Much has been made of Tyler Gaffney, the two sport athlete; his departure from the Farm to play professional baseball, his return to Cardinal football… Continue Reading »
Through two games, redshirt sophomore quarterback Kevin Hogan has completed 63 percent of his passes, down from nearly 72 percent last year. But those numbers don’t tell the whole story. Hogan has been throwing to a highly inexperienced receiver and tight end corps this season, and he has demonstrated improved accuracy with his deep throws, addressing arguably the most notable flaw in his game in 2012. With Arizona State’s strong rush defense coming to town, Stanford will likely need to throw the ball consistently this Saturday, begging the question: How much better—if at all—is the early-2013 Kevin Hogan than his late-2012 counterpart? We asked football writers Winston Shi, Do-Hyoung Park and David Cohn what they thought.
When we first heard it, we thought it was just about Kevin Hogan: a unique phrase, for unique circumstances. How often does a redshirt freshman unseat a senior quarterback on a top-15 team, nine games into the season, much less? One week he was a third-stringer, still an afterthought following the preseason competition to replace Andrew Luck; the next week he was tasked with leading Stanford to the Rose Bowl berth Luck never attained.
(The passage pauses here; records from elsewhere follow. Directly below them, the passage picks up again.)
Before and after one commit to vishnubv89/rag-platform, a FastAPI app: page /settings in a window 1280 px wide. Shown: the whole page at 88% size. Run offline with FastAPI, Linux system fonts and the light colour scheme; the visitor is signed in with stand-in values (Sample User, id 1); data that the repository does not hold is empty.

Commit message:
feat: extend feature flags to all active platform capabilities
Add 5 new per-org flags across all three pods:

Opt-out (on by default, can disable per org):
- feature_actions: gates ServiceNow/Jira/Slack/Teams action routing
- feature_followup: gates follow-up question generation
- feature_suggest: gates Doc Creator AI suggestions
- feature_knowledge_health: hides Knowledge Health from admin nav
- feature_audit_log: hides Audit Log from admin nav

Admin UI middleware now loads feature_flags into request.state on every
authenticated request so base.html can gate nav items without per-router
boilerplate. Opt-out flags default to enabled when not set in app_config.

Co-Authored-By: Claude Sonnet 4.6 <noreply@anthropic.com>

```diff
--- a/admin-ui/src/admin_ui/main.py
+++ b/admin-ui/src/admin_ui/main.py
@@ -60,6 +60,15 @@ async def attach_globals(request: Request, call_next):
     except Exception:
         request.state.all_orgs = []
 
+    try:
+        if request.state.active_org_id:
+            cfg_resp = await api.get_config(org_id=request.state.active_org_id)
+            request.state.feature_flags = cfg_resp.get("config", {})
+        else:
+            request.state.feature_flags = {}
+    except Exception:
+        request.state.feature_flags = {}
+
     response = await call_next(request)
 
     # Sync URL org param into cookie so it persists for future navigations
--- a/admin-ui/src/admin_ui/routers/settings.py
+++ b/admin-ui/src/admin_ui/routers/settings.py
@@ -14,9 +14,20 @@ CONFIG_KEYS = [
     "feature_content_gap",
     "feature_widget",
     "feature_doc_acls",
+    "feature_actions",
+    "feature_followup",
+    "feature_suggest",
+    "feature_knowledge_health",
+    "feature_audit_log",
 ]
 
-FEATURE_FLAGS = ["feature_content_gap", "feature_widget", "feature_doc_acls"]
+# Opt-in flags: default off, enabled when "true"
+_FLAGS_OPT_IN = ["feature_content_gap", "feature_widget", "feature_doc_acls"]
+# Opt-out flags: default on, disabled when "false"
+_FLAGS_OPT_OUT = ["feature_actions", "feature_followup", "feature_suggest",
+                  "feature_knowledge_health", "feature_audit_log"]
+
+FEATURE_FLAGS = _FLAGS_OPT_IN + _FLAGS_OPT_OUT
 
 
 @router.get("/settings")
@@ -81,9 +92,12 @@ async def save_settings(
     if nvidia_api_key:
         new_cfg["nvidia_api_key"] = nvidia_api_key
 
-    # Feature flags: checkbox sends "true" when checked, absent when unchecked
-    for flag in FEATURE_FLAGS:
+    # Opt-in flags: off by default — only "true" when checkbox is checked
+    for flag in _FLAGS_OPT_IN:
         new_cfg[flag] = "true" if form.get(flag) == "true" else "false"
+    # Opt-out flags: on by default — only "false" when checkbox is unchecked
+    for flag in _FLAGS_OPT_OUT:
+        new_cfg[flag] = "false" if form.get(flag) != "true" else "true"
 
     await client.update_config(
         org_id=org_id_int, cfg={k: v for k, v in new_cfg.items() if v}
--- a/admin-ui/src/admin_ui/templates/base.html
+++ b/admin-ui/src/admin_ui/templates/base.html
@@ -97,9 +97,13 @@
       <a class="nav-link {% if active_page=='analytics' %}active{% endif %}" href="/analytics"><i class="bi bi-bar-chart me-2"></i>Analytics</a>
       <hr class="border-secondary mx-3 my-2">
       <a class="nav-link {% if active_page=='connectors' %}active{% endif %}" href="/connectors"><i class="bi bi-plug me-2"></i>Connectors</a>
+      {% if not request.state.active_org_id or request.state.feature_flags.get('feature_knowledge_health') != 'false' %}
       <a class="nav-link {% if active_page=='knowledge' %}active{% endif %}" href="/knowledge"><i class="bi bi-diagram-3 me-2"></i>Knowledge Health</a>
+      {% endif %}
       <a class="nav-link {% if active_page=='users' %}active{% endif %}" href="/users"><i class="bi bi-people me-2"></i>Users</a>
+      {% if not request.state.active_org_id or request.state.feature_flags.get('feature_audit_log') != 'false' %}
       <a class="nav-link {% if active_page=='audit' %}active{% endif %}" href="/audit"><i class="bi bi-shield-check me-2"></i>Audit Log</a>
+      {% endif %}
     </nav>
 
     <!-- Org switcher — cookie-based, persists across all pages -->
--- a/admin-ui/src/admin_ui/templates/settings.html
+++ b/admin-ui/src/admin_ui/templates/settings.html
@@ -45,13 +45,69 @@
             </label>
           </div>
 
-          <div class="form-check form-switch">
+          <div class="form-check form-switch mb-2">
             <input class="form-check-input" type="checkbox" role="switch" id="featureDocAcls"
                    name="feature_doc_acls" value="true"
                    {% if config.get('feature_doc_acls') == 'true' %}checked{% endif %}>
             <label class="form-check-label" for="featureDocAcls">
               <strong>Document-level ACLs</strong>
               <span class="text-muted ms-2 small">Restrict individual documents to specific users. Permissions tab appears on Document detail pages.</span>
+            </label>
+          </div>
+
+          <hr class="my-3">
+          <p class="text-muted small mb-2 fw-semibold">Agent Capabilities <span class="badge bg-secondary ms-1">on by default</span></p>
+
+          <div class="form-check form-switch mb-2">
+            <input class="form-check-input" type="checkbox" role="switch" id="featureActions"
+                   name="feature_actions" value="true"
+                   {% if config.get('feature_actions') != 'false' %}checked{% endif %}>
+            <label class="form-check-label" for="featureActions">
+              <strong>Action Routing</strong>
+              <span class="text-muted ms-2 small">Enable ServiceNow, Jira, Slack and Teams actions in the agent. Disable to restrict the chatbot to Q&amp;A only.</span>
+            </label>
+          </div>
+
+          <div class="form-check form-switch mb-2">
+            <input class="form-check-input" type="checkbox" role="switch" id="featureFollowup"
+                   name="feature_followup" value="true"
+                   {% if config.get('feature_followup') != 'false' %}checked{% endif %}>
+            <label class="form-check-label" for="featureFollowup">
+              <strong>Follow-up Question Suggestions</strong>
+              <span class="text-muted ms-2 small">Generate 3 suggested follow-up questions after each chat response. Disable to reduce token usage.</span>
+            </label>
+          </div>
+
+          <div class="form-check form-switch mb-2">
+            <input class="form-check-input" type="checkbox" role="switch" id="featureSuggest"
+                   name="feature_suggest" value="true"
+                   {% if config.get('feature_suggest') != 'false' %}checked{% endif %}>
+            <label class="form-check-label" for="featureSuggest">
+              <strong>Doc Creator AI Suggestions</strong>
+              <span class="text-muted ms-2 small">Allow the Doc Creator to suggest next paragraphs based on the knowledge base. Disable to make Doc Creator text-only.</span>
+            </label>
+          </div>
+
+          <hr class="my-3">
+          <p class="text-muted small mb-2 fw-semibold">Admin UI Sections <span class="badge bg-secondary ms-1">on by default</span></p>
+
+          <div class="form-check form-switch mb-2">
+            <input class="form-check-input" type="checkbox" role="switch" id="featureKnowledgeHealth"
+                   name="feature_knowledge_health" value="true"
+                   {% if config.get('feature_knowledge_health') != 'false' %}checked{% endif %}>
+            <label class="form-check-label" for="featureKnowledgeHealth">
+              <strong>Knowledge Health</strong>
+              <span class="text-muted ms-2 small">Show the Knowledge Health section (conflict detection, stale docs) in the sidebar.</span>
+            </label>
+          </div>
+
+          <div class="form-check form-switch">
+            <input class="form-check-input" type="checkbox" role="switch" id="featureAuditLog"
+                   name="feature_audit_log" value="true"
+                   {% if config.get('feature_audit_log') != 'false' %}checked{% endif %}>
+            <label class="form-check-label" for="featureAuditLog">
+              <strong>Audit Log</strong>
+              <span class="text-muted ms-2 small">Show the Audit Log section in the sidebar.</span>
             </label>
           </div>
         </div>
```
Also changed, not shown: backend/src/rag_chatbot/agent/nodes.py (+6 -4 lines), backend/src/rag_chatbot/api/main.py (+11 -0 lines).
From the outside looking in, at least, there was something uncanny about Hogan’s ascension.
Sunday was a big day for Stanford’s big guys around the NFL. Coby Fleener ’11 caught four passes for 69 yards and a touchdown, Zach Ertz ’13 snagged two passes for 58 yards, Jim Dray ’10 grabbed five passes for 31 yards and Levine Toilolo ’13 recorded his first NFL reception for a 4-yard gain in an eventful week for former Stanford tight ends.